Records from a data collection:
* * * * * * *

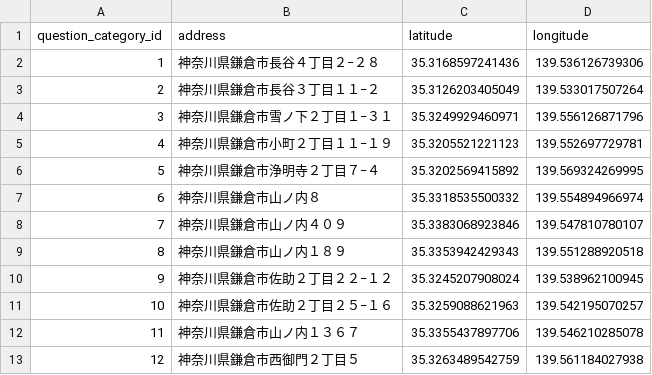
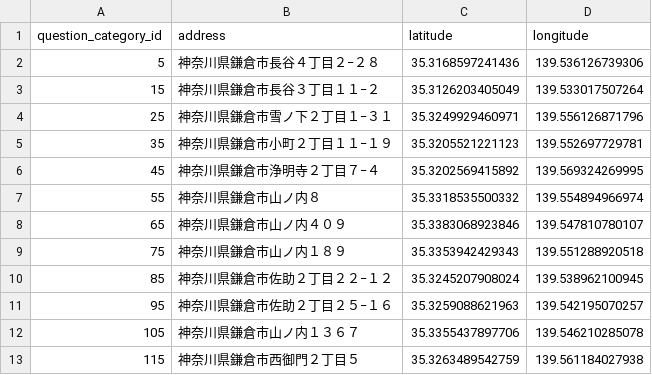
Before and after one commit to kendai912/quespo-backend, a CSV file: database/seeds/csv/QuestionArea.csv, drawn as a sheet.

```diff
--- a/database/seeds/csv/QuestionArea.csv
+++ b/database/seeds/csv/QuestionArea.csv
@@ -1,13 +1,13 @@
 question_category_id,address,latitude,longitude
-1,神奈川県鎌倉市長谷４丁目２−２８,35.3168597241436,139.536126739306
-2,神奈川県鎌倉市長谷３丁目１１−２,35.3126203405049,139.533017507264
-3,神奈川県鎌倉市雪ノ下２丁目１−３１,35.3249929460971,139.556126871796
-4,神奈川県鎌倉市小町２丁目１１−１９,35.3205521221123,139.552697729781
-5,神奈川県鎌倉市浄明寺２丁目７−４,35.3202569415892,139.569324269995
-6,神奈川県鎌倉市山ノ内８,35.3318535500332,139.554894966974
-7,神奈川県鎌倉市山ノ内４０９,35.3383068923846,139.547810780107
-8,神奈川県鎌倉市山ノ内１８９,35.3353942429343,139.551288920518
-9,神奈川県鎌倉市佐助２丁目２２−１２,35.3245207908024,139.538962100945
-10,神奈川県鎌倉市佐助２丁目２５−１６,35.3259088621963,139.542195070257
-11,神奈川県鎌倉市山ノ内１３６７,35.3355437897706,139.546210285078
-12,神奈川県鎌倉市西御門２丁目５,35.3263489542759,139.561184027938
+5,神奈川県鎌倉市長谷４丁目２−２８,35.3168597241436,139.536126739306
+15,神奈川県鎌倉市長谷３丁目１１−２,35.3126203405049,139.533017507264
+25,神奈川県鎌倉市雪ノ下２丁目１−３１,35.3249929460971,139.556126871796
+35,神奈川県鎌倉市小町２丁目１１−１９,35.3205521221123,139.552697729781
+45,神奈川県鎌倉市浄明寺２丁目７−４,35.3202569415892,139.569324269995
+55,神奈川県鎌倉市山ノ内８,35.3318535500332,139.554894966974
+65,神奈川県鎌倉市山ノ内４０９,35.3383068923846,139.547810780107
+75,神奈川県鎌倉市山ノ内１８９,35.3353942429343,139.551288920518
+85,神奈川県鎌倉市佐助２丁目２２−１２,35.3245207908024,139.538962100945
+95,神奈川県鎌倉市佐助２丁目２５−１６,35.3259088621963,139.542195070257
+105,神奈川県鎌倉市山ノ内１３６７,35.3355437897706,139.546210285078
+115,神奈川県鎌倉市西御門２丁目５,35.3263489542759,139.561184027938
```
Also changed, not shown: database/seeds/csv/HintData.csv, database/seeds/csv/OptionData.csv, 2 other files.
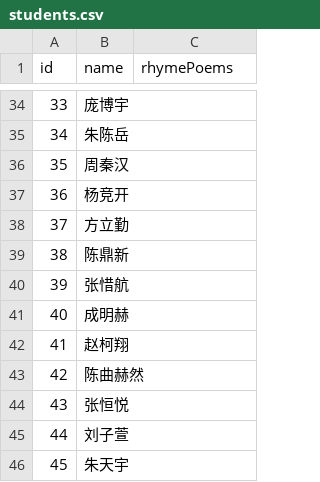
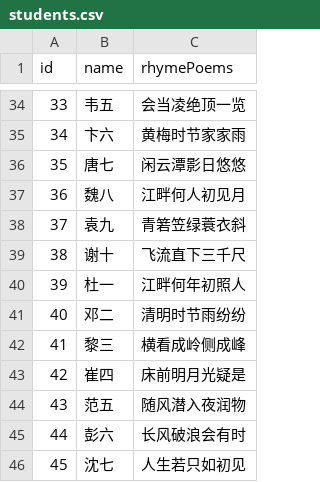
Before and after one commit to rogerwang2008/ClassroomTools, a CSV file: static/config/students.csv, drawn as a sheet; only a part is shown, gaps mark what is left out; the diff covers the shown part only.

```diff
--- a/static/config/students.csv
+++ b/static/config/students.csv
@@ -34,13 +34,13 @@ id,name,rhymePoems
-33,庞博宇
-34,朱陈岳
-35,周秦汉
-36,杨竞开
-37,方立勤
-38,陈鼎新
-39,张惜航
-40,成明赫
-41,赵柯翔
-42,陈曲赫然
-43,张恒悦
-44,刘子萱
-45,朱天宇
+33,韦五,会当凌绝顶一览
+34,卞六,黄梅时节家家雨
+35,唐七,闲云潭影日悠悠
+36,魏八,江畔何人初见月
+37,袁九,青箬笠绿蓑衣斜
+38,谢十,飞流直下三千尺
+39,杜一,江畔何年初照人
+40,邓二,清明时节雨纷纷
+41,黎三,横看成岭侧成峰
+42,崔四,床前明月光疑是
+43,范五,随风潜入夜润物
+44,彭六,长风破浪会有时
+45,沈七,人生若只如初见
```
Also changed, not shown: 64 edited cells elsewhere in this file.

* * * * * * *

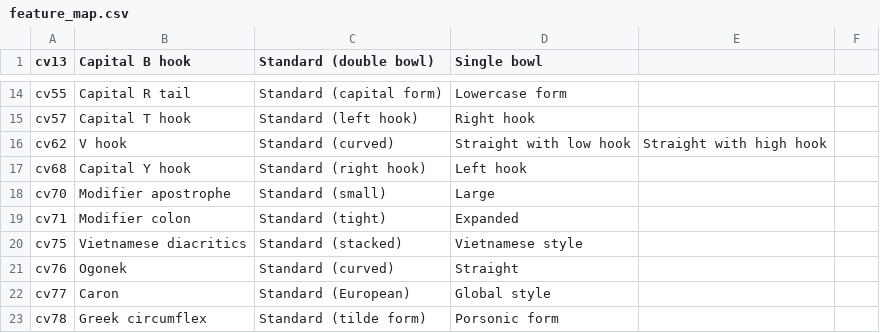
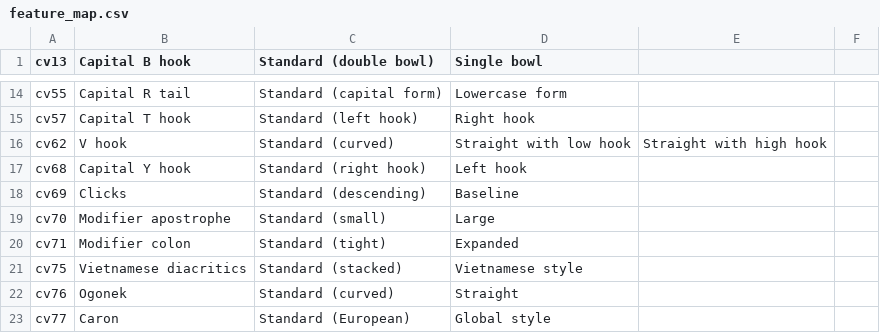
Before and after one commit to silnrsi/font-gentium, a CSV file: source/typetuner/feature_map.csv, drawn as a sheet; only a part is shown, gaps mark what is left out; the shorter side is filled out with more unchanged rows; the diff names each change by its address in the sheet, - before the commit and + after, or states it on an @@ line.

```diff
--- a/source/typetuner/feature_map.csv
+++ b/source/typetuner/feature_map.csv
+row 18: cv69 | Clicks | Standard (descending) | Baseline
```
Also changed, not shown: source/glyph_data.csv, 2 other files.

* * * * * * *

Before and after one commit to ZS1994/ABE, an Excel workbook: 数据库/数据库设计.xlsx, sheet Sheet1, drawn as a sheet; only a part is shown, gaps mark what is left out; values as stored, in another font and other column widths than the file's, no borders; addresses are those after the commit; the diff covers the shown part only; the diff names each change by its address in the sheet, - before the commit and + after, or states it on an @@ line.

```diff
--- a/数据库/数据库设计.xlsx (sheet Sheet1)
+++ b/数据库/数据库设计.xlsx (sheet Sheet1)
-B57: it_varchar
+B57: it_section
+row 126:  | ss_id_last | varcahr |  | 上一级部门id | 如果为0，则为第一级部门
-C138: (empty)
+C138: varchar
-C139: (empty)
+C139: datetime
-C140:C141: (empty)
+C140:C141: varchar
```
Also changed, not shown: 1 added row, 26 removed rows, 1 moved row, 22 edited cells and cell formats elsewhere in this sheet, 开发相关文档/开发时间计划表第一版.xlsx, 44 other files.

* * * * * * *

## Task instructions:
Using the data above, print exactly the lines from the line that contains "Before and after one commit to kendai912/quespo-backend, a" through the line that contains "database/seeds/csv/OptionData.csv, 2 other files.", with both included.

## Result of the exercise:
Before and after one commit to kendai912/quespo-backend, a CSV file: database/seeds/csv/QuestionArea.csv, drawn as a sheet.

```diff
--- a/database/seeds/csv/QuestionArea.csv
+++ b/database/seeds/csv/QuestionArea.csv
@@ -1,13 +1,13 @@
 question_category_id,address,latitude,longitude
-1,神奈川県鎌倉市長谷４丁目２−２８,35.3168597241436,139.536126739306
-2,神奈川県鎌倉市長谷３丁目１１−２,35.3126203405049,139.533017507264
-3,神奈川県鎌倉市雪ノ下２丁目１−３１,35.3249929460971,139.556126871796
-4,神奈川県鎌倉市小町２丁目１１−１９,35.3205521221123,139.552697729781
-5,神奈川県鎌倉市浄明寺２丁目７−４,35.3202569415892,139.569324269995
-6,神奈川県鎌倉市山ノ内８,35.3318535500332,139.554894966974
-7,神奈川県鎌倉市山ノ内４０９,35.3383068923846,139.547810780107
-8,神奈川県鎌倉市山ノ内１８９,35.3353942429343,139.551288920518
-9,神奈川県鎌倉市佐助２丁目２２−１２,35.3245207908024,139.538962100945
-10,神奈川県鎌倉市佐助２丁目２５−１６,35.3259088621963,139.542195070257
-11,神奈川県鎌倉市山ノ内１３６７,35.3355437897706,139.546210285078
-12,神奈川県鎌倉市西御門２丁目５,35.3263489542759,139.561184027938
+5,神奈川県鎌倉市長谷４丁目２−２８,35.3168597241436,139.536126739306
+15,神奈川県鎌倉市長谷３丁目１１−２,35.3126203405049,139.533017507264
+25,神奈川県鎌倉市雪ノ下２丁目１−３１,35.3249929460971,139.556126871796
+35,神奈川県鎌倉市小町２丁目１１−１９,35.3205521221123,139.552697729781
+45,神奈川県鎌倉市浄明寺２丁目７−４,35.3202569415892,139.569324269995
+55,神奈川県鎌倉市山ノ内８,35.3318535500332,139.554894966974
+65,神奈川県鎌倉市山ノ内４０９,35.3383068923846,139.547810780107
+75,神奈川県鎌倉市山ノ内１８９,35.3353942429343,139.551288920518
+85,神奈川県鎌倉市佐助２丁目２２−１２,35.3245207908024,139.538962100945
+95,神奈川県鎌倉市佐助２丁目２５−１６,35.3259088621963,139.542195070257
+105,神奈川県鎌倉市山ノ内１３６７,35.3355437897706,139.546210285078
+115,神奈川県鎌倉市西御門２丁目５,35.3263489542759,139.561184027938
```
Also changed, not shown: database/seeds/csv/HintData.csv, database/seeds/csv/OptionData.csv, 2 other files.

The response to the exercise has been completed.